A recent report on how users use the world wide web for local search purposes is quite revealing.
The report from the Pew Research Center is very USA centric, but considering the BCG report from the last post (see: The UK Takes an Internet Lead) this report may well prove to be conservative as far as the UK is concerned as we seem to have become heavier users of the Internet than the USA in many areas.
It almost seems counter-intuitive that a resource that contains billions of pages and is used by billions of users throughout the world has a strong relevance to products and services available to the user, literally, from around the corner.
Of course the key word in that last sentence is relevance. Relevance is the key driver in search engine thought and development. If you enter a search query into the search engine and get a bunch of results back that are irrelevant – what is the point of the search?
The more pages there are, and the more experienced that Search Engine Optimisers become, the more challenging this issue is for the search engines.
Google at least does not leave too much to chance: if you search for ‘carpentry’ sitting in Sunderland England, you will not get the same results as searching for ‘carpentry’ sitting in Seattle USA.
It should not be a surprise then to find that the Pew Research Centre report says that 47% of their respondents use the internet for local search purposes to find local businesses and that 77% of those rely on search engines to do this.
This figure rises to 55% when the information sought is about local restaurants, bars and clubs with the demographic becoming decidedly younger and more female.
Businesses Also Use Local Search
Back on the business side, 30% rely on newspapers, 22% rely on word of mouth with 8% relying on TV. The total adds up to more than 100% as some respondents picked more than one source. Nevertheless it it still shows the internet at 47% taking a lead on the back of a known developing trend.
The growing use of mobile devices makes this trend even more interesting. According to Google and Ipsos OTX MediaCT, 40% of Google mobile searches are local, and 70% of smartphone owners use their device while shopping in-store. How local is that?
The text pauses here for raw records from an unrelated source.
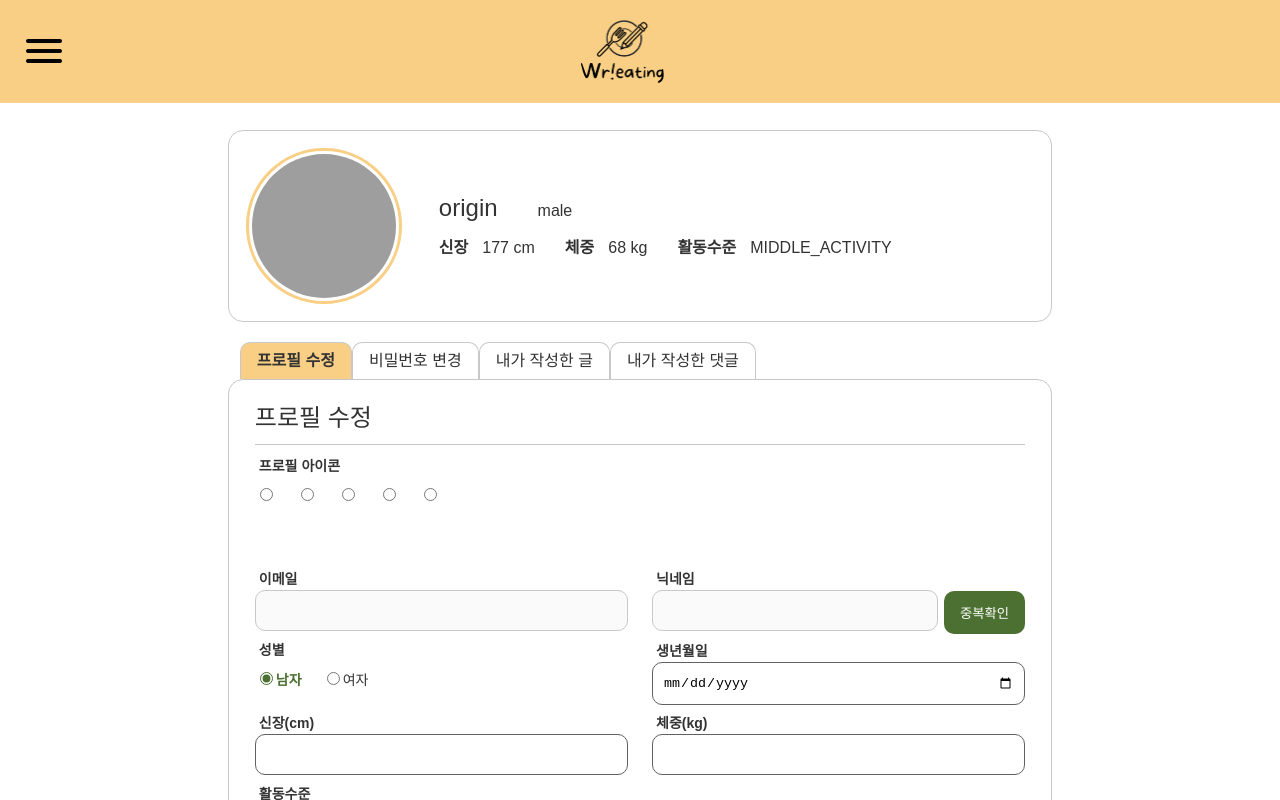
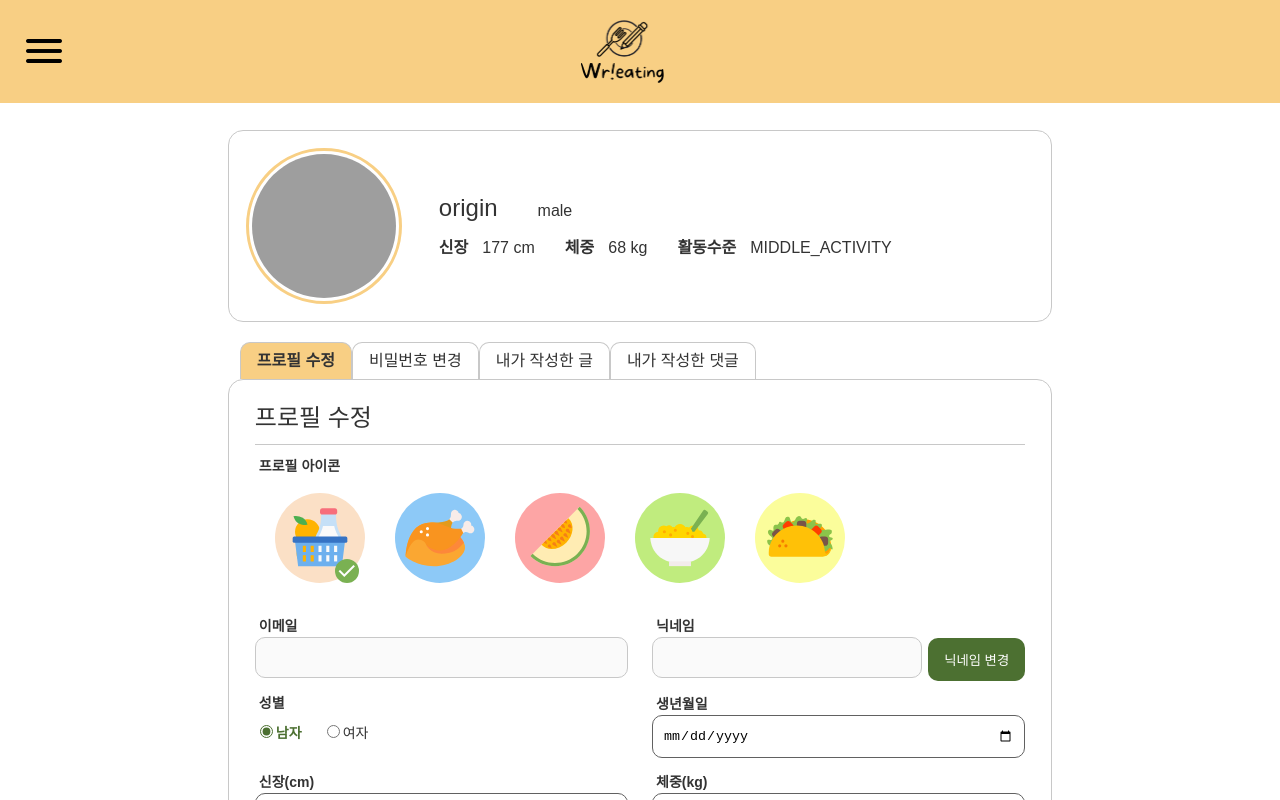
Before and after one commit to codestates-seb/seb43_main_004, a React (Create React App) app in the folder client/: page /userpage in a window 1280 px wide. Shown: the top 800 px of the page. Built offline with nearby package versions, Linux system fonts and the light colour scheme; data requests are answered from the project's data file; grey boxes are pictures that could not be loaded; a web font is replaced by a local one.

Commit message:
feat :  프로필 아이콘 설정 버튼 및 닉네임 수정 핸들링 기능 추가

```diff
--- a/client/src/components/User/EditProfile.tsx
+++ b/client/src/components/User/EditProfile.tsx
@@ -4,6 +4,7 @@ import TabFrame from './TabFrame'
 import Input from '../Common/Input'
 import Button from '../Common/Button'
 import Radio from '../Common/Radio'
+import Icons from '../User/Icons'
 import { genderList, activityScore, icons } from '../../utils/options'
 import axios from 'axios'
 import { API } from '../../utils/API'
@@ -11,14 +12,18 @@ import { User } from '../../utils/interface'
 
 const EditProfile = () => {
   const [profile, setProfile] = useState<User>({
+    email: '',
     nickName: '',
     gender: 'male',
     birth: '',
     height: 0,
     weight: 0,
-    activity: '적음',
-    icon: '',
+    activity: 'NONE_ACTIVE',
+    icon: 'ingredients',
   })
+  const [isOk, setIsOk] = useState<boolean>(false)
+  const { email, nickName, gender, birth, height, weight, activity, icon } =
+    profile
 
   const handleInput = (e: React.ChangeEvent<HTMLInputElement>) => {
     const { name, value } = e.target
@@ -29,6 +34,8 @@ const EditProfile = () => {
 
   // 프로필 수정
   const updateProfile = () => {
+    // isOk === true -> 닉네임 필드 !== '' && 변경하려는 닉네임 !== 현재 닉네임 -> 닉네임 중복 여부 검증 후 프로필 수정 가능
+    // isOk === false -> 바로 프로필 수정 가능
     axios
       .patch(`${API}/members/mypage/update`, {
         headers: {
@@ -60,34 +67,29 @@ const EditProfile = () => {
   }
 
   useEffect(() => {
-    console.log('hh')
-    axios
-      .get(`${API}/profile/1`)
-      // .get(`${API}/members/mypage`)
-      .then((response) => {
-        setProfile(response.data)
-        console.log(response.data)
-      })
-      .catch((error) => {
-        console.error(error)
-      })
+    // axios
+    //   .get(`${API}/profile/1`)
+    //   // .get(`${API}/members/mypage`)
+    //   .then((response) => {
+    //     setProfile(response.data)
+    //     console.log(response.data)
+    //   })
+    //   .catch((error) => {
+    //     console.error(error)
+    //   })
   }, [])
 
   return (
     <TabFrame title="프로필 수정">
       <IconContainer>
-        <Radio
-          legend="프로필 아이콘"
-          radioArray={icons}
-          checkedValue={profile.icon}
-          onChange={handleInput}
-        />
+        <Icons radioArray={icons} checkedValue={icon} onChange={handleInput} />
       </IconContainer>
       <GridContainer>
         <Input
           label="이메일"
           type="email"
           name="email"
+          value={email}
           disabled={true}
           onChange={handleInput}
         />
@@ -96,41 +98,51 @@ const EditProfile = () => {
             label="닉네임"
             type="text"
             name="nickName"
-            disabled={true}
+            value={nickName}
+            disabled={!isOk}
             onChange={handleInput}
           />
-          <div>
-            <Button onClick={() => console.log('중복확인')}>중복확인</Button>
-          </div>
+          {!isOk ? (
+            <div>
+              <Button onClick={() => setIsOk(true)}>닉네임 변경</Button>
+            </div>
+          ) : (
+            <div>
+              <Button onClick={() => console.log('gg')}>중복확인</Button>
+            </div>
+          )}
         </div>
         <Radio
           legend="성별"
           radioArray={genderList}
-          checkedValue={profile.gender}
+          checkedValue={gender}
           onChange={handleInput}
         />
         <Input
           label="생년월일"
           type="date"
           name="birth"
+          value={birth}
           onChange={handleInput}
         />
         <Input
           label="신장(cm)"
           type="number"
           name="height"
+          value={height}
           onChange={handleInput}
         />
         <Input
           label="체중(kg)"
           type="number"
           name="weight"
+          value={weight}
           onChange={handleInput}
         />
         <Radio
           legend="활동수준"
           radioArray={activityScore}
-          checkedValue={profile.activity}
+          checkedValue={activity}
           onChange={handleInput}
         />
       </GridContainer>
@@ -146,7 +158,7 @@ const EditProfile = () => {
 
 const IconContainer = styled.div`
   display: flex;
-  height: 10rem;
+  min-height: 13rem;
 
   @media screen and (max-width: 500px) {
     height: auto;
@@ -157,7 +169,7 @@ const GridContainer = styled.div`
   display: grid;
   grid-template-columns: repeat(2, 1fr);
   column-gap: 2.4rem;
-  row-gap: 1.2rem;
+  row-gap: 1.8rem;
   margin-top: 1.2rem;
 
   .flex-div {
```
A final takeaway message on this has go to be – don’t ignore this. This issue is something that every website owner needs to understand well and take full advantage of.
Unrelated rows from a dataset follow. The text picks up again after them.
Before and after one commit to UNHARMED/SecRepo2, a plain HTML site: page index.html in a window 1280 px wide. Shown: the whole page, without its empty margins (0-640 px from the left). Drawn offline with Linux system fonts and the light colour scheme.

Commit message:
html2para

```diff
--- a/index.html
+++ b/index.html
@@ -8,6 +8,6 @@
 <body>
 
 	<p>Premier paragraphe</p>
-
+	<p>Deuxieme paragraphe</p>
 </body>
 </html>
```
For more information on local search and how it applies to your business, please get in touch.